LOS ANGELES (Business Insider) — In 1987, a 32-year-old Annie Safoian moved to Los Angeles from Armenia with her husband, Hovig, and their 9-year-old son, Tony.
Today and she and her family run an LA tech company called SADA Systems, a thriving Google and Microsoft reseller expected to do $65 million in revenue this year, she tells us.
And she has been fending off a constant stream of offers to acquire the company, for a healthy multiple over revenues. She wouldn’t tell us how much money she’s been offered, but given the market, offers have likely ranged from hundreds of millions of dollars to as high as half a billion, we understand.
But she likes her job and her company, worries a sale wouldn’t be good for employees, and simply doesn’t care that much about the loot.
“We have discussed selling within the family. Everybody wants to buy us. We are in our 60’s, our son is 38 years old. He’s the CEO, my husband is CTO. We’ve been all together here and working all these years,” she says. “If we sell this company and get more money in our bank account, we would still have to do something. My son is very young. We are still so passionate about this technology. It’s never boring, but so exciting every single day. Why would I sell?”
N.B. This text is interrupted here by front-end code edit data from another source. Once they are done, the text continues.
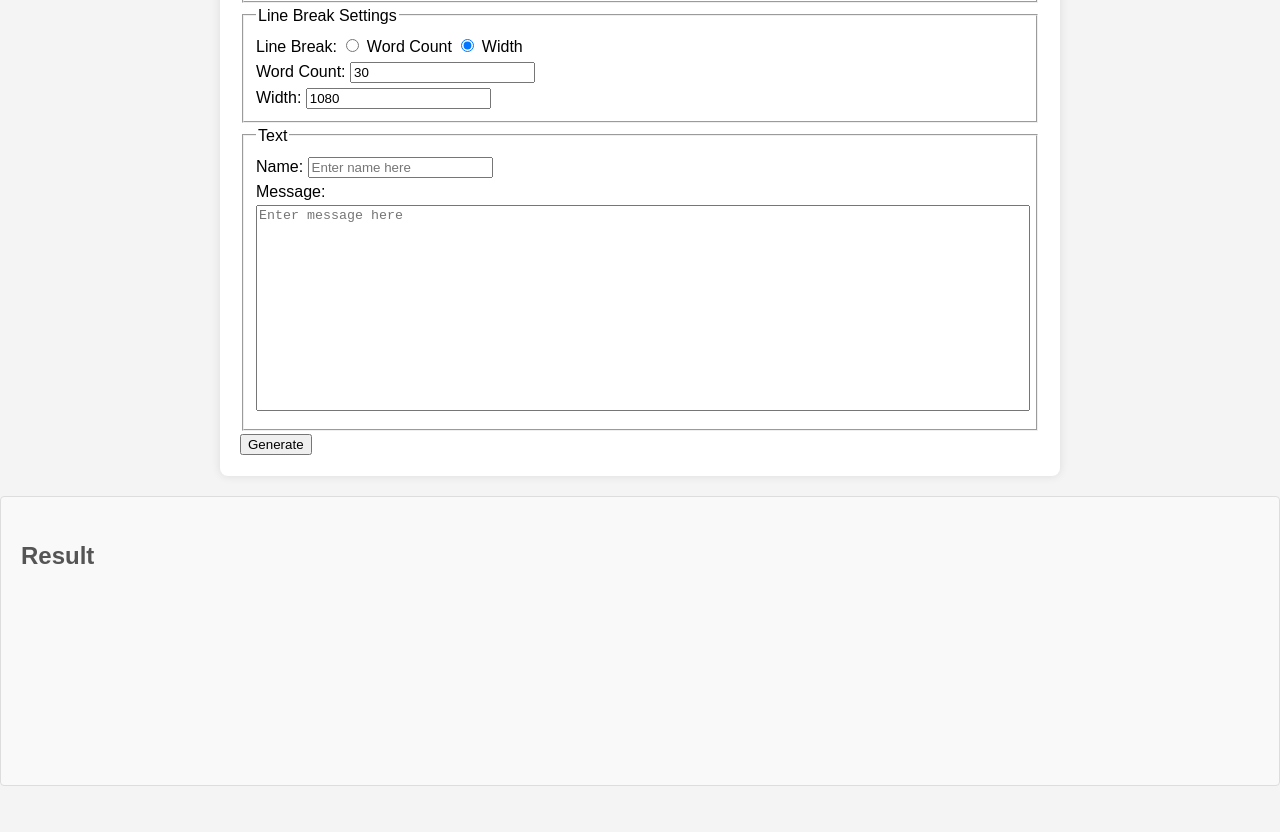
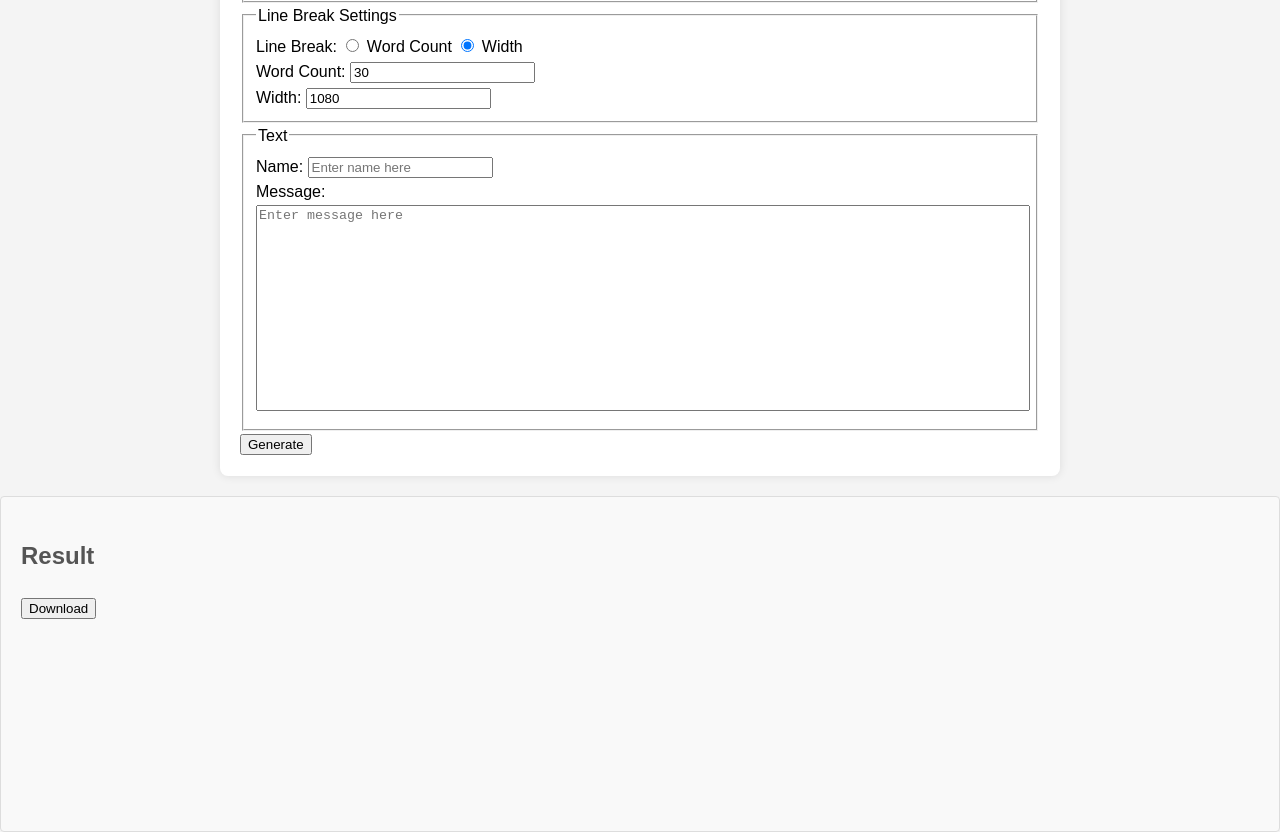
Before and after one commit to Mirucow/minecraft-text-generator, a plain HTML site: page index.html in a window 1280 px wide. Shown: the part 483-1315 px from the top of the page. Before the commit the page ends 1269 px from the top, so only its background shows below. Drawn offline with Linux system fonts and the light colour scheme.

Commit message:
Add download functionality for generated image

```diff
--- a/index.html
+++ b/index.html
@@ -66,6 +66,7 @@
     </main>
     <section id="result">
         <h2>Result</h2>
+        <button type="button" onclick="download()">Download</button>
         <canvas id="canvas"></canvas>
     </section>
     <script src="index.js"></script>
--- a/index.js
+++ b/index.js
@@ -87,3 +87,12 @@ async function generate() {
     const bottom = element.scrollHeight - element.clientHeight;
     window.scroll(0, bottom);
 }
+
+function download() {
+    const name = document.getElementById('name').value;
+    const canvas = document.getElementById('canvas');
+    const a = document.createElement('a');
+    a.href = canvas.toDataURL("image/png");
+    a.download = `${name}.png`;
+    a.click();
+}
```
Back in 1987, when the Safoians first moved to America, she couldn’t have predicted her success. Her English was mediocre, she had no technical training and she wasn’t exactly sure what she was going to do for a living. But she knew she loved her new home country and became a citizen right away.